» Required action: Write every entry out again with no changes, and leave the images behind.

» Excerpted records:
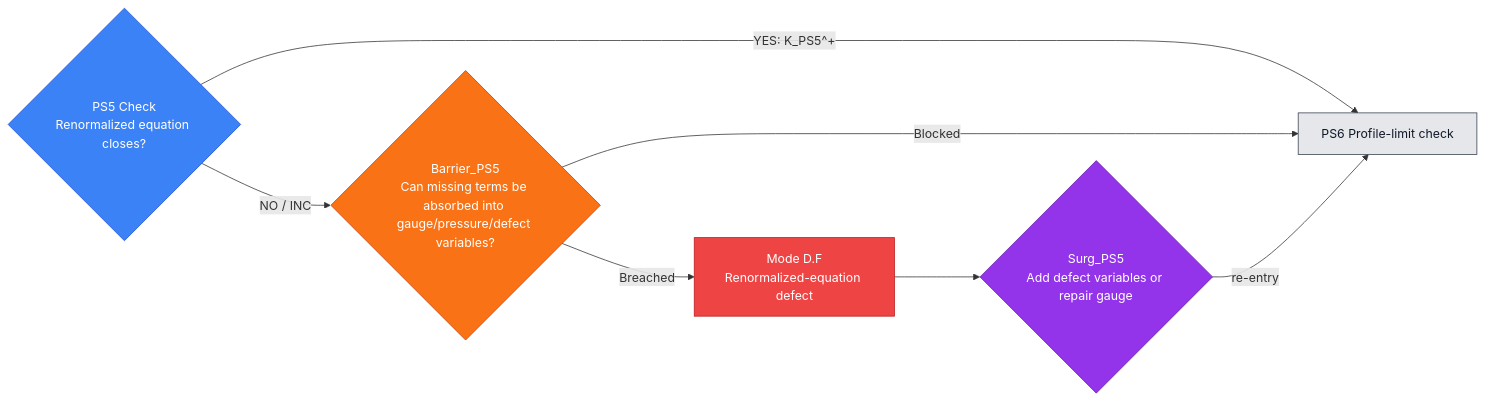
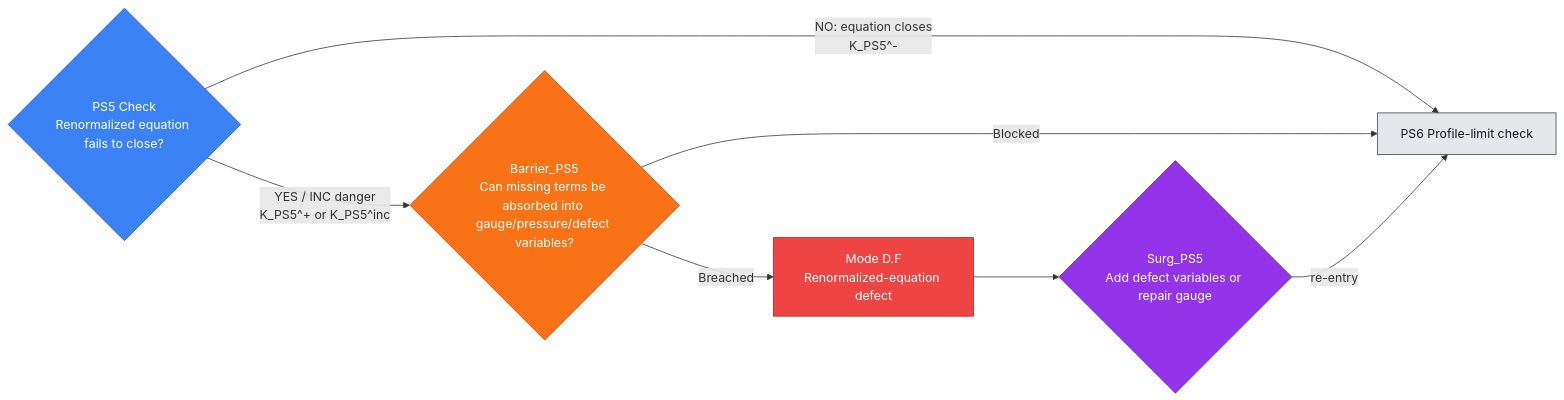
Before and after one commit to Guillemdb/hypostructure: diagram 11 of 54 in docs/source/1_hypostructure_formalism/edits/new_sieve.md, drawn with Mermaid. The commit also changed other lines of this file, not shown here.

````diff
--- a/docs/source/1_hypostructure_formalism/edits/new_sieve.md
+++ b/docs/source/1_hypostructure_formalism/edits/new_sieve.md
@@ -1313,23 +1334,23 @@
 ```mermaid
 flowchart LR
-    C{"PS5 Check<br/>Renormalized equation closes?"}
-    C -- "YES: K_PS5^+" --> N["PS6 Profile-limit check"]
-    C -- "NO / INC" --> B{"Barrier_PS5<br/>Can missing terms be absorbed into gauge/pressure/defect variables?"}
+    C{"PS5 Check<br/>Renormalized equation fails to close?"}
+    C -- "NO: equation closes<br/>K_PS5^-" --> N["PS6 Profile-limit check"]
+    C -- "YES / INC danger<br/>K_PS5^+ or K_PS5^inc" --> B{"Barrier_PS5<br/>Can missing terms be absorbed into gauge/pressure/defect variables?"}
     B -- "Blocked" --> N
     B -- "Breached" --> M["Mode D.F<br/>Renormalized-equation defect"]
     M --> S{"Surg_PS5<br/>Add defect variables or repair gauge"}
     S -- "re-entry" --> N
 
     classDef check fill:#3b82f6,stroke:#1d4ed8,color:#ffffff;
     classDef barrier fill:#f97316,stroke:#c2410c,color:#ffffff;
     classDef mode fill:#ef4444,stroke:#b91c1c,color:#ffffff;
     classDef surgery fill:#9333ea,stroke:#6b21a8,color:#ffffff;
     classDef next fill:#e5e7eb,stroke:#374151,color:#111827;
     classDef terminal fill:#fef3c7,stroke:#d97706,color:#111827;
 
     class C check;
     class B barrier;
     class M mode;
     class S surgery;
     class N next;
 ```
````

» Written answer:
Before and after one commit to Guillemdb/hypostructure: diagram 11 of 54 in docs/source/1_hypostructure_formalism/edits/new_sieve.md, drawn with Mermaid. The commit also changed other lines of this file, not shown here.

````diff
--- a/docs/source/1_hypostructure_formalism/edits/new_sieve.md
+++ b/docs/source/1_hypostructure_formalism/edits/new_sieve.md
@@ -1313,23 +1334,23 @@
 ```mermaid
 flowchart LR
-    C{"PS5 Check<br/>Renormalized equation closes?"}
-    C -- "YES: K_PS5^+" --> N["PS6 Profile-limit check"]
-    C -- "NO / INC" --> B{"Barrier_PS5<br/>Can missing terms be absorbed into gauge/pressure/defect variables?"}
+    C{"PS5 Check<br/>Renormalized equation fails to close?"}
+    C -- "NO: equation closes<br/>K_PS5^-" --> N["PS6 Profile-limit check"]
+    C -- "YES / INC danger<br/>K_PS5^+ or K_PS5^inc" --> B{"Barrier_PS5<br/>Can missing terms be absorbed into gauge/pressure/defect variables?"}
     B -- "Blocked" --> N
     B -- "Breached" --> M["Mode D.F<br/>Renormalized-equation defect"]
     M --> S{"Surg_PS5<br/>Add defect variables or repair gauge"}
     S -- "re-entry" --> N
 
     classDef check fill:#3b82f6,stroke:#1d4ed8,color:#ffffff;
     classDef barrier fill:#f97316,stroke:#c2410c,color:#ffffff;
     classDef mode fill:#ef4444,stroke:#b91c1c,color:#ffffff;
     classDef surgery fill:#9333ea,stroke:#6b21a8,color:#ffffff;
     classDef next fill:#e5e7eb,stroke:#374151,color:#111827;
     classDef terminal fill:#fef3c7,stroke:#d97706,color:#111827;
 
     class C check;
     class B barrier;
     class M mode;
     class S surgery;
     class N next;
 ```
````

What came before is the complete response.